“What does she do for you?” I hear this question from total strangers every time I walk into any building, for any reason every day all day all year. --This question never takes a holiday!
One might think this question is about an Executive Assistant, A therapist, or a maid. Actually, it’s about my Service Dog Goodee.
Goodee does lots of things for me. Many of the items she does are included in the occupations I mentioned above. However, I’m sure she would tell you herself:
1. We don’t have a maid
2. Goodee picks up things.
3. Goodee IS an Executive Assistant of limited scope
4. Goodee does not do windows.
It is odd to see a dog where dogs don’t usually belong. It’s a childhood game we learn. Our brain may automatically ask: “Which one does not belong?”
I know it’s funny to see a dog in: a church, an office, a restaurant, a pay phone, or public rest area—So why not ask?
I know animals that do human things fascinate people. —So, why not ask?
In certain legal situations limited questions may be necessary. The legal reply is limited in scope and purpose. ---The purpose is to assist the disable human with their needs.
You may want to help the disabled person the best way you can so why not ask?
You may want to ask: “May I help you?” that would be great but please not---
“What does she do for you?”
This question nearly always requires a follow- up (or two).
If the Service Dog Team stops to reply to one question it appears rude to not reply to a follow-up (or two, or three, or four)
If the Service Dog Team replies to your questions it appears rude to the person behind you to not reply to theirs.
If people behind you don’t have questions frustration sets in. You stop people. (Often in a narrow passage.). –--Then starts a public traffic jam that resembles a circus.
Think of the things you need to do each day. The Service Dog and their human are trying to do the same things in the same amount of time that you are. –Often at a physical disadvantage.
The Service Dog is paired with the human so that disability becomes ability. The impossible is now possible.
What happens when “the circus” comes into the picture?
The disabled person experiences a barrier, an additional disability. ---
Now the disabled person has to navigate themselves and a Service Dog through “the circus.”—Why? : because someone asks “the question” and “the follow-up question(s)”
“What does she do for you?”
This is an opportunity for teaching. —So why not ask the question?
There are many resources that allow you to learn about Service Dogs.
You will find there is not an exhaustive list of replies for the question: “What does she do for you?”
Each dog is different. Each handler’s need is different.

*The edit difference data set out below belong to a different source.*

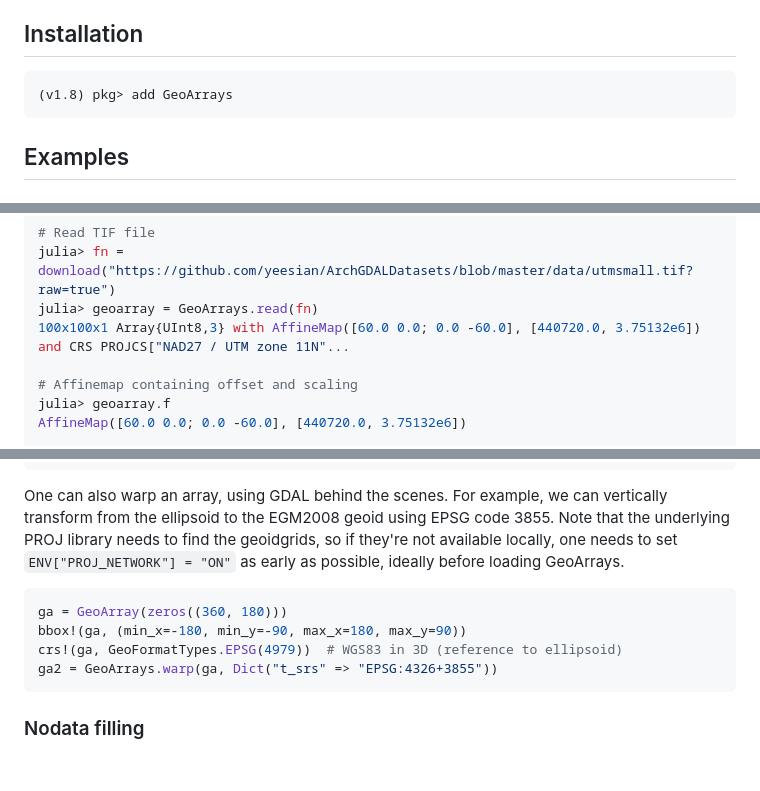
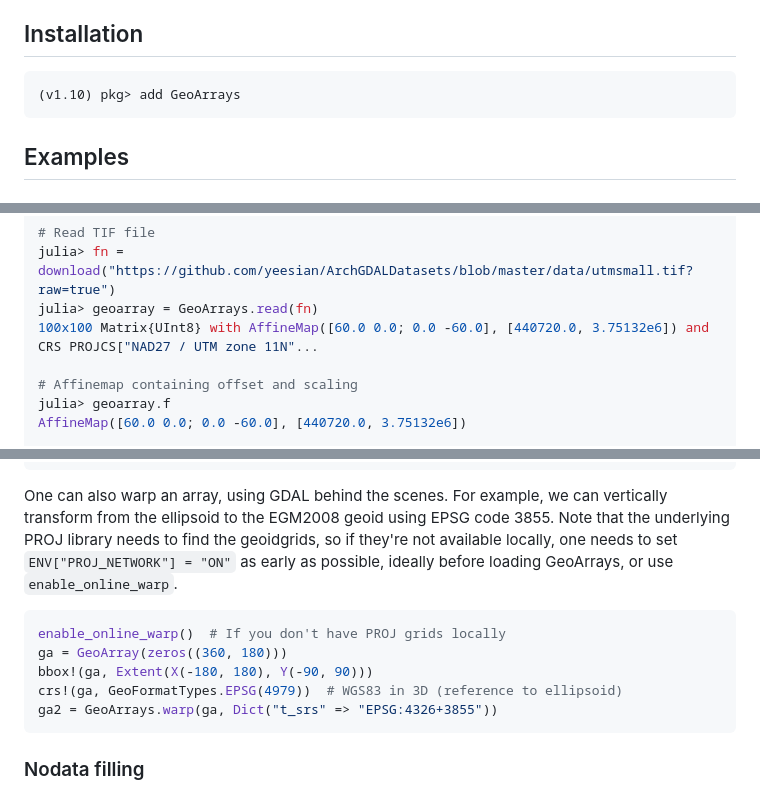
Before and after one commit to evetion/GeoArrays.jl, a Markdown page: README.md, 3 parts joined by grey strips. Drawn GitHub-style; blank space fills up the shorter version.

````diff
--- a/README.md
+++ b/README.md
@@ -11,7 +11,7 @@ This packages takes its inspiration from Python's [rasterio](https://github.com/
 ## Installation
 
 ```julia
-(v1.8) pkg> add GeoArrays
+(v1.10) pkg> add GeoArrays
 ```
 
 ## Examples
@@ -30,7 +30,7 @@ Read a GeoTIFF file and display its information, i.e. AffineMap and projection (
 # Read TIF file
 julia> fn = download("https://github.com/yeesian/ArchGDALDatasets/blob/master/data/utmsmall.tif?raw=true")
 julia> geoarray = GeoArrays.read(fn)
-100x100x1 Array{UInt8,3} with AffineMap([60.0 0.0; 0.0 -60.0], [440720.0, 3.75132e6]) and CRS PROJCS["NAD27 / UTM zone 11N"...
+100x100 Matrix{UInt8} with AffineMap([60.0 0.0; 0.0 -60.0], [440720.0, 3.75132e6]) and CRS PROJCS["NAD27 / UTM zone 11N"...
 
 # Affinemap containing offset and scaling
 julia> geoarray.f
@@ -152,10 +152,11 @@ For example, we can vertically transform from the ellipsoid
 to the EGM2008 geoid using EPSG code 3855.
 Note that the underlying PROJ library needs to find the geoidgrids,
 so if they're not available locally, one needs to set `ENV["PROJ_NETWORK"] = "ON"`
-as early as possible, ideally before loading GeoArrays.
+as early as possible, ideally before loading GeoArrays, or use `enable_online_warp`.
 ```julia
+enable_online_warp()  # If you don't have PROJ grids locally
 ga = GeoArray(zeros((360, 180)))
-bbox!(ga, (min_x=-180, min_y=-90, max_x=180, max_y=90))
+bbox!(ga, Extent(X(-180, 180), Y(-90, 90)))
 crs!(ga, GeoFormatTypes.EPSG(4979))  # WGS83 in 3D (reference to ellipsoid)
 ga2 = GeoArrays.warp(ga, Dict("t_srs" => "EPSG:4326+3855"))
 ```
````
Also changed, not shown: CHANGELOG.md (+1 -1 lines).
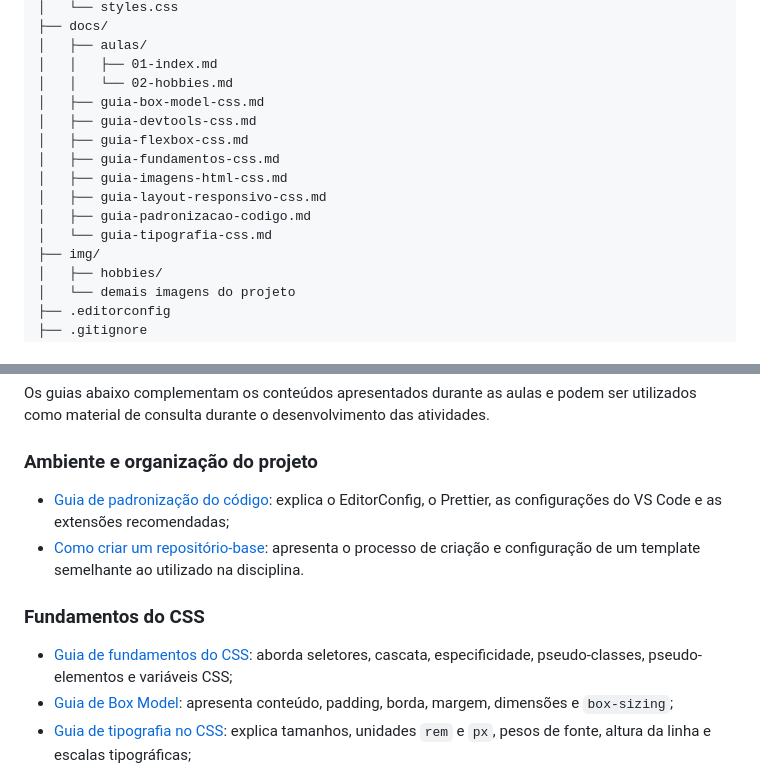
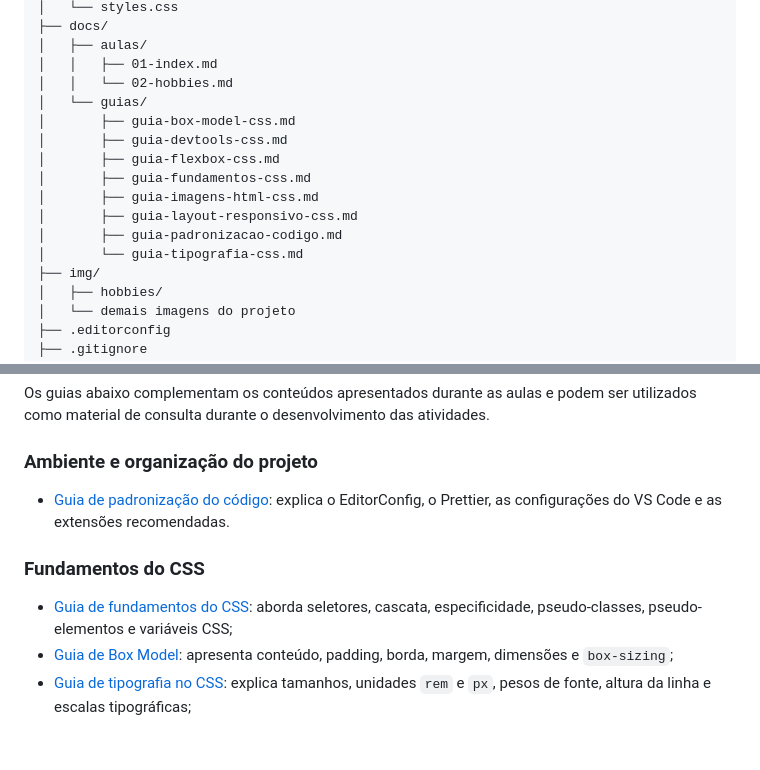
Before and after one commit to ifc-dev-web2/rc-web1-fundamentos, a Markdown page: README.md, 2 parts joined by grey strips. GitHub-like rendering; blank space fills up the shorter version.

```diff
--- a/README.md
+++ b/README.md
@@ -527,14 +523,15 @@ rc-web1-fundamentos/
 │   ├── aulas/
 │   │   ├── 01-index.md
 │   │   └── 02-hobbies.md
-│   ├── guia-box-model-css.md
-│   ├── guia-devtools-css.md
-│   ├── guia-flexbox-css.md
-│   ├── guia-fundamentos-css.md
-│   ├── guia-imagens-html-css.md
-│   ├── guia-layout-responsivo-css.md
-│   ├── guia-padronizacao-codigo.md
-│   └── guia-tipografia-css.md
+│   └── guias/
+│       ├── guia-box-model-css.md
+│       ├── guia-devtools-css.md
+│       ├── guia-flexbox-css.md
+│       ├── guia-fundamentos-css.md
+│       ├── guia-imagens-html-css.md
+│       ├── guia-layout-responsivo-css.md
+│       ├── guia-padronizacao-codigo.md
+│       └── guia-tipografia-css.md
 ├── img/
 │   ├── hobbies/
 │   └── demais imagens do projeto
@@ -563,8 +560,5 @@ atividades.
   explica o EditorConfig, o Prettier, as configurações do VS Code e as
-  extensões recomendadas;
-- [Como criar um repositório-base](./docs/criar-repositorio-base.md):
-  apresenta o processo de criação e configuração de um template semelhante
-  ao utilizado na disciplina.
+  extensões recomendadas.
 
 ### Fundamentos do CSS
 
```
Also changed, not shown: other parts of README.md (+15 -20 lines).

Imagine if someone asks you: “Why do you brush your teeth?”
Not such a personal question. You won’t mind doing a quick reply.
Now, imagine if someone asks you: “What do your glasses do for you?”
Oh and “May I wear them?”
“Oh please! Just for a minute”
Well, that’s still not so hard.
You may not mind allowing a trial fitting
After all -- --“shades” are cool and they may remind someone of old “shades.”
Remember, they may never get to see another set of “shades” like yours.
Now, image if someone asks you: “Why don’t you have children?” and “ Well have you tried to have children? “
This question is a little more difficult and personal, right?
In the examples above the reason for the glasses may be obvious, but the reason a person is childless is not obvious at all.
The follow up question about glasses doesn’t require much and may even be fun The follow up question about your childless status may be complex, painful and sad.
It’s the same with disability
Just like you a Service Dog handler has his or her own comfort level.
Your question may remind someone of life long barriers.
Your question may remind them of a perfect life disrupted by injury,( often in the line of duty to their country).
Your follow up questions may require medical detail they are not even legally required to share with businesses or employers. --- So, they may not want to disclose it to a total stranger in at a crowded mall,
Service Dogs are fantastic. Your admiration is appreciated. However, please understand: There is a proper time and place for everything
In public we often say: “NOT NOW WE ARE WORKING!”
--DD & GOODEE